fig 6. Shows the full set of dials the mins dial is drawn in the same way as the seconds dial while the hour dial has 12 -7.5° lines drawn on just 2 arcs.
Step 3: Modifying Panel Meters and Printing/Applying New Dials
fig 1. I have used 3 of these Panel Meters from Ebay Size 72mm x 72mm x 57mm
fig 2. Unclip black plastic retaining strip from the left hand side of the meter and then slide out the dial.
fig 3. Dial slides out sideways.
fig 4. Carefully lift up black plastic bezel and remove it and the glass underneath.
fig 5. Now remove any components from inside the meter just leaving the wires to the coil.
fig 6. There are now 2 choices for adding the meter new scale.

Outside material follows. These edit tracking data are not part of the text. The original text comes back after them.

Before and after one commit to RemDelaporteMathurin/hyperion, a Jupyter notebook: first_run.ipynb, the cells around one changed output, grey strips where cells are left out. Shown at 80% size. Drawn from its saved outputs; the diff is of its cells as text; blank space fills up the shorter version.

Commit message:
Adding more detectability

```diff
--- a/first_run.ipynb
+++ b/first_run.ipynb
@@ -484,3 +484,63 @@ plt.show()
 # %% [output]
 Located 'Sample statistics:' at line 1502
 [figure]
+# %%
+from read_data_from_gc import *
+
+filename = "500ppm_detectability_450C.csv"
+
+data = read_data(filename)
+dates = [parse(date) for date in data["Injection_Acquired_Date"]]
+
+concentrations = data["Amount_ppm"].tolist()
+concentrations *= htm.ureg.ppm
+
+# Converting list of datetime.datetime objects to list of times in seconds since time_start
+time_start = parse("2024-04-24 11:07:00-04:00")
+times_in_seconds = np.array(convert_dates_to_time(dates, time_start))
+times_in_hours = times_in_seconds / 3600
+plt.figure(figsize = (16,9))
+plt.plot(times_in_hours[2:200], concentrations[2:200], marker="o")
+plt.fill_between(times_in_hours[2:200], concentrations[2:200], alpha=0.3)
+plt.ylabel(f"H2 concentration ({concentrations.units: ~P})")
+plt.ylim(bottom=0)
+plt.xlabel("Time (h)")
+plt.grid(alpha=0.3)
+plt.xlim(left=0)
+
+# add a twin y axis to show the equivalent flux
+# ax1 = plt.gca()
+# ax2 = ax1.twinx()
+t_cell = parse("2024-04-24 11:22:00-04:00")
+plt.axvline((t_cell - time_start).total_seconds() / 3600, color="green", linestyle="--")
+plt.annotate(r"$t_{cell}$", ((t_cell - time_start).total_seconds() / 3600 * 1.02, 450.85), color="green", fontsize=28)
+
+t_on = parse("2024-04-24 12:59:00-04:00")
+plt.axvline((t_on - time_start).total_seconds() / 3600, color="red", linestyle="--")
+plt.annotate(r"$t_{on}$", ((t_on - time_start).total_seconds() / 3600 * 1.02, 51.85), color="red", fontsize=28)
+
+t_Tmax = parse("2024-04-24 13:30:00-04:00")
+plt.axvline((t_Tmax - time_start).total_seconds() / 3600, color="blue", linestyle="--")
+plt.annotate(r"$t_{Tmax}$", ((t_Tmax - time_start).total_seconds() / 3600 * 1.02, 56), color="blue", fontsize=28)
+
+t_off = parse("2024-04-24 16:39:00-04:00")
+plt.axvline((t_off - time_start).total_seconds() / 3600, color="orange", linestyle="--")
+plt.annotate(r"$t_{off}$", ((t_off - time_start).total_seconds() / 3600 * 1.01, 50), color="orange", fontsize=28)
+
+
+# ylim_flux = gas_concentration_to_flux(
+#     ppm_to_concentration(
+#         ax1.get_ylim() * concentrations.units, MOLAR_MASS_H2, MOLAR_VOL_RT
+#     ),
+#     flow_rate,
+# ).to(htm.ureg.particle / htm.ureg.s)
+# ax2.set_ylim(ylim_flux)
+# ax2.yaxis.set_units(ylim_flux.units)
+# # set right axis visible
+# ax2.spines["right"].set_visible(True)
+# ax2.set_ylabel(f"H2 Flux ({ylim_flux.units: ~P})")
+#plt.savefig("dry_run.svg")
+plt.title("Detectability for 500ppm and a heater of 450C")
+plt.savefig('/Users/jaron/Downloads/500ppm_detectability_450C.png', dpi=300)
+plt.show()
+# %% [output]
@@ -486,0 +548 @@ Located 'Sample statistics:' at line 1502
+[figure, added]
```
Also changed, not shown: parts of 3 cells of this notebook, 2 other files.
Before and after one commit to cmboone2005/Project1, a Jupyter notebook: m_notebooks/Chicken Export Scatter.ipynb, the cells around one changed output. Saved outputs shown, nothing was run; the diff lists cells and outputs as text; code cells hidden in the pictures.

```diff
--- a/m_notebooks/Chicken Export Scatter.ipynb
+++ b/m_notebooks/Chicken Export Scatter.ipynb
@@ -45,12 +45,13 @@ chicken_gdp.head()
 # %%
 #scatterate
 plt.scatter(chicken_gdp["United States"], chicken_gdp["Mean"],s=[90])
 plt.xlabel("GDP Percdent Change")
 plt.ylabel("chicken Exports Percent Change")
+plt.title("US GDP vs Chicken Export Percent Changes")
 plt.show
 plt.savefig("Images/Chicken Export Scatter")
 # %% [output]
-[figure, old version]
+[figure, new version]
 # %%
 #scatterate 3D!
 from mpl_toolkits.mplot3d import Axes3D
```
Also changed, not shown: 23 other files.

Option 1 print out the new scale on stiff paper and stick over the old scale.
Option 2 and the method I used.
fig 7. remove the old scale by rubbing down with emery cloth and then
fig 8. spray paint a new coat of off white (white paint looks wrong on an old clock) paint to the dial surface.
fig 9.then print a new scale onto inkjet transfer paper and apply to the new painted surface. The white backing paper will dry opaque.
fig 10. Once the inkjet transfer paper is dry spray over with acrylic varnish to make the inkjet transfer backing go transparent where there is no ink to reveal the off white dial surface below.
fig 11. completed seconds meter
Inkjet transfer paper and detailed instruction are available from Lazertran.
Step 4: Electronics
The schematic fig 1. shows four basic parts to the circuit. View large version here
Power and backup power
Power is from a 12v power supply via a 5v regulator RG1. Diode D5 prevents power from being fed to the standby batteries. As long as the power is on and the display switch is on the displays are powered on. If power is off D4 prevents the standby batteries from keeping the displays on. D5 will then allow the standby batteries to keep the Micro controller powered up.
Control is via the Pic 16F628A microcontroller see code page for full details.
When the clock is first powered up the PWM outputs will default to about 50% of max output. You will first need to adjust the scale of all three meters. This is done by operating the “Scale Adjust” switch. In this mode only the meter being adjusted will be powered.
The first button “Hour/ Meter Select” (also used to advance the hours when in clock mode) is used to select which meter is to be adjusted.
The second button (also used to advance the minutes when in clock mode) is used to decrease the full scale setting of the powered meter.
The third button (also used to reset the seconds when in clock mode) is used to increase the full scale setting of the powered meter.
The goal here is to move all three meters to exactly full scale. When complete turn the scale adjust switch off to return to normal clock mode, at this time the settings will be saved to non-volatile memory.
The time will also need to be set. The time is adjusted using the three buttons.
The hour button increments the current time by one hour.
The minute button increments the current time by one minute.
The second button resets the seconds.
Once set the time and the “Sync” switch is operated the time is checked against the Master Clock 30 seconds pulses on zero and 30 seconds. If the clock is not in sync then the seconds are corrected on chip and the second hand is moved to show the exact time. In “Display Off “ mode the clock is also kept in sync but only on the 30 second pulse.
Synchronization is from my master Clock via a transistor pulse inverter and 555 timer via the Sync On/Off switch.
Output to the three meters is PWM and is via transistor drivers so many different voltmeters can be used.
Depending on your meters R6,7 & 8 can be changed to lower value if you can't get full scale deflection or to larger values if your meters are over driven.
fig 2. shows the prototyping board layout for the main control and power.
fig 3. shows the vero board layout for the transistor volt meter drivers.
fig 4. shows the vero board layout for the transistor pulse inverter for clock sync and chime trigger.
fig 5. shows the 55 timer board that converts the sync pulses from my master Clock
Step 5: Code
Enclosed HEX file and bas file for the clock